But when they grow up, leaves become larger and the necessity of CO2 follows. Physiological processes like photosynthesis and transpiration take place at a higher extent. The required supply of CO2(for photosynthesis) and O2(for transpiration) raises higher.
So, to keep plants alive, you’ve to vent more of the heavy CO2-rich air out and replace it with fresh air. That obviously, will ask for more powerful, and consistent extractor fans while keeping the passive/active air intake on.
To Evacuate Excess Heat
Lamps, lights, and pumps– these are the common heat sources in any grow system. In a sealed grow room, they become the major source of heat and temperature. If you keep the space unventilated, they’ll quickly raise the temperature to 100+ degrees Fahrenheit.
With such a rise in temperature, plants start to grow slowly and can succumb to heat stress. In the worst case scenario, they might die as well. Because of the barring issues caused by the excess temperature, plants will use all the CO2 and O2 in the space. And that will also raise the humidity of the grow room.
The only way out is to keep the air circulating in the current manner, with the obvious help of extractor and grow room inline fans.
Phew! It had been a long journey from the start to this point of the post. But by the end, we’re hopeful that you’ve learned what and how to work out fan size for grow room or any sealed grow space. Post your comments if you need any custom solution regarding this concern. We’ll be back with an appropriate answer.

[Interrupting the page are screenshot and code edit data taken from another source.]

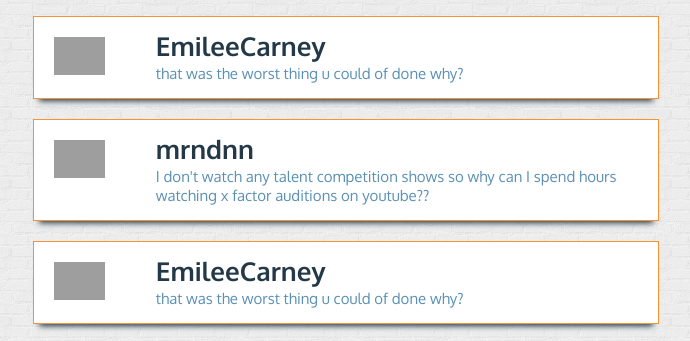
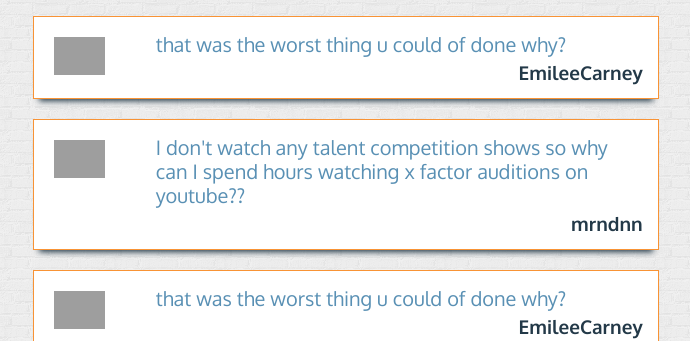
Before and after one commit to bulkan/queshuns, a plain HTML site: page newdesign/index.html in a window 1280 px wide. Shown: the part 445-786 px from the top of the page, without its empty margins (295-985 px from the left). Drawn offline with Linux system fonts and the light colour scheme; grey boxes are pictures that could not be loaded.

Commit message:
changes to UI/UX

```diff
--- a/newdesign/index.html
+++ b/newdesign/index.html
@@ -60,8 +60,8 @@ and <a href="http://jquery.com">jQuery</a>. Blog post with more details and code
                 <img src="http://a0.twimg.com/profile_images/3149940456/d495dbb5887c38fbf8db7cea7fea17d1_normal.jpeg">
             </div>
             <div class="post-text span10">
+                <p class="tweet">that was the worst thing u could of done why?</p>
                 <a class="title" href="http://twitter.com/EmileeCarney/status/359160785202708480">EmileeCarney</a>
-                <p class="tweet">that was the worst thing u could of done why?</p>
             </div>
 		</div>
 
@@ -70,8 +70,8 @@ and <a href="http://jquery.com">jQuery</a>. Blog post with more details and code
                <img src="http://a0.twimg.com/profile_images/378800000088158758/a22f1405e313b4c8eb75371b09b889e7_normal.jpeg">
             </div>
             <div class="post-text span10">
-                       <a href="http://twitter.com/mrndnn/status/359160780651900929" class="title">mrndnn</a>
-                   <p class="tweet">I don't watch any talent competition shows so why can I spend hours watching x factor auditions on youtube??</p>
+                <p class="tweet">I don't watch any talent competition shows so why can I spend hours watching x factor auditions on youtube??</p>
+                <a href="http://twitter.com/mrndnn/status/359160780651900929" class="title">mrndnn</a>
             </div>
 		</div>
 
@@ -80,8 +80,8 @@ and <a href="http://jquery.com">jQuery</a>. Blog post with more details and code
                 <img src="http://a0.twimg.com/profile_images/3149940456/d495dbb5887c38fbf8db7cea7fea17d1_normal.jpeg">
             </div>
             <div class="post-text span10">
+                <p class="tweet">that was the worst thing u could of done why?</p>
                 <a href="http://twitter.com/EmileeCarney/status/359160785202708480" class="title">EmileeCarney</a>
-                <p class="tweet">that was the worst thing u could of done why?</p>
             </div>
 		</div>
 
@@ -90,8 +90,8 @@ and <a href="http://jquery.com">jQuery</a>. Blog post with more details and code
                <img src="http://a0.twimg.com/profile_images/378800000088158758/a22f1405e313b4c8eb75371b09b889e7_normal.jpeg">
             </div>
             <div class="post-text span10">
-                       <a href="http://twitter.com/mrndnn/status/359160780651900929" class="title">mrndnn</a>
-                   <p class="tweet">I don't watch any talent competition shows so why can I spend hours watching x factor auditions on youtube??</p>
+                <p class="tweet">I don't watch any talent competition shows so why can I spend hours watching x factor auditions on youtube??</p>
+                <a href="http://twitter.com/mrndnn/status/359160780651900929" class="title">mrndnn</a>
             </div>
 		</div>
 
--- a/newdesign/stylesheet.css
+++ b/newdesign/stylesheet.css
@@ -188,13 +188,12 @@ i.ss-icon{
 
 .post-text{
     padding: 15px;
-    text-align: left;
 }
 
 .post a{
     font-family: 'Oxygen', sans-serif;
-    font-size: 26px;
-    line-height: 27px;
+    font-size: 19px;
+    line-height: 22px;
     font-weight:700;
     color: #233948;
     -webkit-transition: all .5s ease;
@@ -202,6 +201,8 @@ i.ss-icon{
     -o-transition: all .5s ease;
     -ms-transition: all .5s ease;
     transition: all .5s ease;
+    float: right;
+    padding-top: 5px;
 }
 
 .post a:hover{
@@ -212,12 +213,11 @@ i.ss-icon{
 .tweet{
     font-family: 'Oxygen', sans-serif;
     font-weight: 400;
-    font-size: 15px;
-    line-height: 19px;
+    font-size: 20px;
+    line-height: 24px;
     text-align:left !important;
     color: #5990B4;
     margin-bottom: 0;
-    padding-top: 5px;
 }
 
 .tweet a:hover{
```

- Too Much Negative Pressure in Grow Tent [4 Ways to Fix] - September 14, 2019
- How to Lower Humidity in Grow Tent When It’s too High - August 20, 2019
- Grow Room Fan Size Calculator with Size-wise CFM - July 28, 2019